Here is what the critics had to say:
The Progressive Pages:
"A handful of words come to mind when thinking of the music on this album: bright, dynamic, brilliant, vibrant, enthralling. The acoustic guitar passages, a mix of different styles but with a definite Spanish/flamenco influence, are easily the best I've ever heard on a prog rock album."
January 30, 2001
"Progressive rock is usually not a part of my musical first aid kit. But when the pills taste as good as the ones from this band's candy store it's close to be sensational. The sound is brilliant and emphasizes the band's strong melodic character, the complexity of the compositions and the excellent performance. You can hear that these musicians play from the heart and that they have avoided most of the common prog rock traps. Very promising indeed!"
Beat The Blizzard
"The band's music is built on a moody, brooding intensity. Analog keys form the backbone, with a lot of acoustic and classical guitar adding the colour. At times I'm reminded of the more atmospheric German bands from the 70s, combined with some of the solemn textures of Timothy Pure (AKA early Pink Floyd). The melodies and song writing is absolutely superb, with a soft, yet melancholy Gothic tone throughout."
November 26, 2000

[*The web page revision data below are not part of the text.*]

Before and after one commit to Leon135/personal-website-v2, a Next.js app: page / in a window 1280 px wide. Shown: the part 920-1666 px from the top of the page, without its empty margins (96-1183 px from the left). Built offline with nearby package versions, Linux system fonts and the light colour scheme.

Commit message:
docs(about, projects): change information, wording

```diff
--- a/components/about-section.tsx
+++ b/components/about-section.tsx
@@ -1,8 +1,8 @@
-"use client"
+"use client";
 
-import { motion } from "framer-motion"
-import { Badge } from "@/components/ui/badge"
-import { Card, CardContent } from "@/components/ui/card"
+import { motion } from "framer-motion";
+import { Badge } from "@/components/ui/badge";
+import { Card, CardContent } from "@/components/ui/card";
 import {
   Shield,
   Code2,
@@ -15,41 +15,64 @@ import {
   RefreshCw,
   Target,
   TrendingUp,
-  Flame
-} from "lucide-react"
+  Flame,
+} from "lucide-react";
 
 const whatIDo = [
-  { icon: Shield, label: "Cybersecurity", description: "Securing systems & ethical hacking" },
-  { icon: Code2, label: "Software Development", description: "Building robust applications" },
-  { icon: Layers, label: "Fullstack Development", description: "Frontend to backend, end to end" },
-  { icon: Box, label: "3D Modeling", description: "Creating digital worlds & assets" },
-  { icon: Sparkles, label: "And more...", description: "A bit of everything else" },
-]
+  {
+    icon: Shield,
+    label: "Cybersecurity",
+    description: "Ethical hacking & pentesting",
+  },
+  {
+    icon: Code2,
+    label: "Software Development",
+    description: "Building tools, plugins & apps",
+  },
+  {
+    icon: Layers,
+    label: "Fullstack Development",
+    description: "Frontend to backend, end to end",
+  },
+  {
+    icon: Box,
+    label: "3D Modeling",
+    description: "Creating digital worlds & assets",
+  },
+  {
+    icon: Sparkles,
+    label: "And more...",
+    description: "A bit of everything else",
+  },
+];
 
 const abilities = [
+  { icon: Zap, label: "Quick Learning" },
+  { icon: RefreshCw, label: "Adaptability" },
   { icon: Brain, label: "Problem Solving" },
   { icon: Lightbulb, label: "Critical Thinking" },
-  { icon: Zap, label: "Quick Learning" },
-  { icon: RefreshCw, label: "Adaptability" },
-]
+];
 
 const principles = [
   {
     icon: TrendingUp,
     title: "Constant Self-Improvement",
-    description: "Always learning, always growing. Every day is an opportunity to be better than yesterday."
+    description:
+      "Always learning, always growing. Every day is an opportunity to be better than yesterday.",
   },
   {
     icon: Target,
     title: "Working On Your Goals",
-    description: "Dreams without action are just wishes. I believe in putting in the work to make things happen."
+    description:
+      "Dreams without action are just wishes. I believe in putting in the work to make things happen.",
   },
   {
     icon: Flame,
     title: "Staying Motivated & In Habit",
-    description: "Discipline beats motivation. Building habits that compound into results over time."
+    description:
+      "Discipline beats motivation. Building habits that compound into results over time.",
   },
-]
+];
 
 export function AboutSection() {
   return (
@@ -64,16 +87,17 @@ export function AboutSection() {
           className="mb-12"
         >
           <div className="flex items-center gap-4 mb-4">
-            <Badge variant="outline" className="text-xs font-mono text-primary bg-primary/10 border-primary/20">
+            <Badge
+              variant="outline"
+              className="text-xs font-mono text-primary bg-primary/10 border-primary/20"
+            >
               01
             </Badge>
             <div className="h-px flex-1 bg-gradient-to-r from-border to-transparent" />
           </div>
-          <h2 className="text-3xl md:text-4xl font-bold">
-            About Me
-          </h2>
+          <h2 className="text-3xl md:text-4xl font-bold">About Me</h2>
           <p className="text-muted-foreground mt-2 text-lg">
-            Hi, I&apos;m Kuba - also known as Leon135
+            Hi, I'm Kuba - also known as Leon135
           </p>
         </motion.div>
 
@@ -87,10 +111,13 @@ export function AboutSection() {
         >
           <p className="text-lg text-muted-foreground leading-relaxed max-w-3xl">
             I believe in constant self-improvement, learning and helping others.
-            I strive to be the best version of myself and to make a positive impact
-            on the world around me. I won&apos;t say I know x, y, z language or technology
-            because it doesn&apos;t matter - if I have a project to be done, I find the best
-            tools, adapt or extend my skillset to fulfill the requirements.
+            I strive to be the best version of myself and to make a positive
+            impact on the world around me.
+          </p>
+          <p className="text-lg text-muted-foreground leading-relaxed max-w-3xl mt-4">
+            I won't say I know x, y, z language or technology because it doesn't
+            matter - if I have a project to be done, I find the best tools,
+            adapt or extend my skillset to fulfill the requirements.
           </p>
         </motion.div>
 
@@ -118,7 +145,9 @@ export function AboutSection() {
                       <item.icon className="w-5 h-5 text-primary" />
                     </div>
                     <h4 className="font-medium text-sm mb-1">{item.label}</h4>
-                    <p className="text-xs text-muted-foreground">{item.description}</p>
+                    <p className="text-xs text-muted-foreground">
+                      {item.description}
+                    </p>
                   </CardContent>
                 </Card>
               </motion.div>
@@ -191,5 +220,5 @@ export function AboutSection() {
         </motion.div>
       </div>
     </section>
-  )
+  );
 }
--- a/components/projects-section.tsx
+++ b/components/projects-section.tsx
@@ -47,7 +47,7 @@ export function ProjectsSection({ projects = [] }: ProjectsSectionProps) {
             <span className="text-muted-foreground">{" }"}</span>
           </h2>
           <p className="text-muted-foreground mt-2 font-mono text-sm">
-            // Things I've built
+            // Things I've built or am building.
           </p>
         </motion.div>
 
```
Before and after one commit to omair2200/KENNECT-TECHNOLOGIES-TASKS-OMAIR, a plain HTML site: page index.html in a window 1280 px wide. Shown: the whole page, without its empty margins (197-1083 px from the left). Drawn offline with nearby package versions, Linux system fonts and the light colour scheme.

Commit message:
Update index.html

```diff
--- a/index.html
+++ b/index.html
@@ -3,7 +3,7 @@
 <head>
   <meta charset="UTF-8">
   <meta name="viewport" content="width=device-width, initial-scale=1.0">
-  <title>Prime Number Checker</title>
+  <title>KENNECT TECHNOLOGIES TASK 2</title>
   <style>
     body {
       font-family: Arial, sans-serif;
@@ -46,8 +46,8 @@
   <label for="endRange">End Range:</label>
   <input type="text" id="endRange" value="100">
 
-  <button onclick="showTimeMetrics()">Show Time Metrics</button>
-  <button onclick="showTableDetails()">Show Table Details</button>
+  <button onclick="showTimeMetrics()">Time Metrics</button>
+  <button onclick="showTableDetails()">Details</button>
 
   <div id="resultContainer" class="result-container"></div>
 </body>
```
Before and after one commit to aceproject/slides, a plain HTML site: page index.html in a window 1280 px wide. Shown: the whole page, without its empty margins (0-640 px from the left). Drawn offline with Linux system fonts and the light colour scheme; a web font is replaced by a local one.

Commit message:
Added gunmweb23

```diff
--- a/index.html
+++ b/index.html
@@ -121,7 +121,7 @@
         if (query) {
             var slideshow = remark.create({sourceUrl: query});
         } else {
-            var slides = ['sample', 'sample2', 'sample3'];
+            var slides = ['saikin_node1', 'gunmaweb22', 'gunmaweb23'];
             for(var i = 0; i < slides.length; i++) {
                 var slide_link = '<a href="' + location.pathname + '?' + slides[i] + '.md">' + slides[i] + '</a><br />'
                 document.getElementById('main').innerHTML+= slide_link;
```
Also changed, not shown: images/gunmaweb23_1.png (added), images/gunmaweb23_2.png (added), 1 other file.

Mexico. Not exactly the land of progressive metal, or even metal at all. With a country bent on following much of the USA's mindless musical trends and going to extremes of kitsch that not even Britney Spears fans would be able to tolerate, both the metal and progressive rock movements have been chronically condemned into the underground and have thus been forced to develop there. Or move out of the country, as is the case with the excellent outfit Sonus Umbra. Only the wanderlust was only physical, not mental.
I have rarely been able to witness such a perfect incorporation of national traditions into progressive metal as the one found on Snapshots From Limbo, with bassist/keyboardist Luis Nasser's imaginative lyrics imbuing the album with characteristically Mexican peculiarities such as fatalism, innocence, and a grim fascination with death. Worry not, however, as his tales are far from barbaric narrations of destruction and violence, being instead an intelligent and extremely interesting reflection of what makes Mexican culture so distinctive.
This, however, is not really National Geographic, so I better start commenting on the music instead of purporting to be a cultural expert. What you should be glad about right now is that the above paragraph was not a waste of time, but recognition of a band's lyrical excellence, which extends itself to musical style as well. As soon as the lullaby gentility of "Ghosts From the Past" begins to dance around dreamily, the listener is absorbed gradually into a gorgeous listening experience and introduced to a sparse effectiveness that precludes all flashy idiocy and concentrates on what's really important: the music.
What makes Snapshots From Limbo so engaging is a uniqueness that draws elements from multiple fields of heavy and progressive metal to present a somber and often epic musical picture, which is found, for instance, in the impossibly edgy solo that guitarist Ricardo Gómez provides for the heavy instrumental "Doppelganger." The honesty and raw emotion that the record evokes, however, doesn't stop there, as tracks such as "Soul Dusk" and the insanely brilliant story of "Insects" shine with a sincerity that would reach perfection if only it wasn't for a production that needs a bit more solidness and Andrés Aullet's at-times-too-plain vocals. These, however, are things that are soon forgotten when one considers the appealing originality of a band that has not only developed its own sound, but a brilliantly new lyrical approach. Put simply: this is music that is not to be toyed around with.
-by Marcelo Silveyra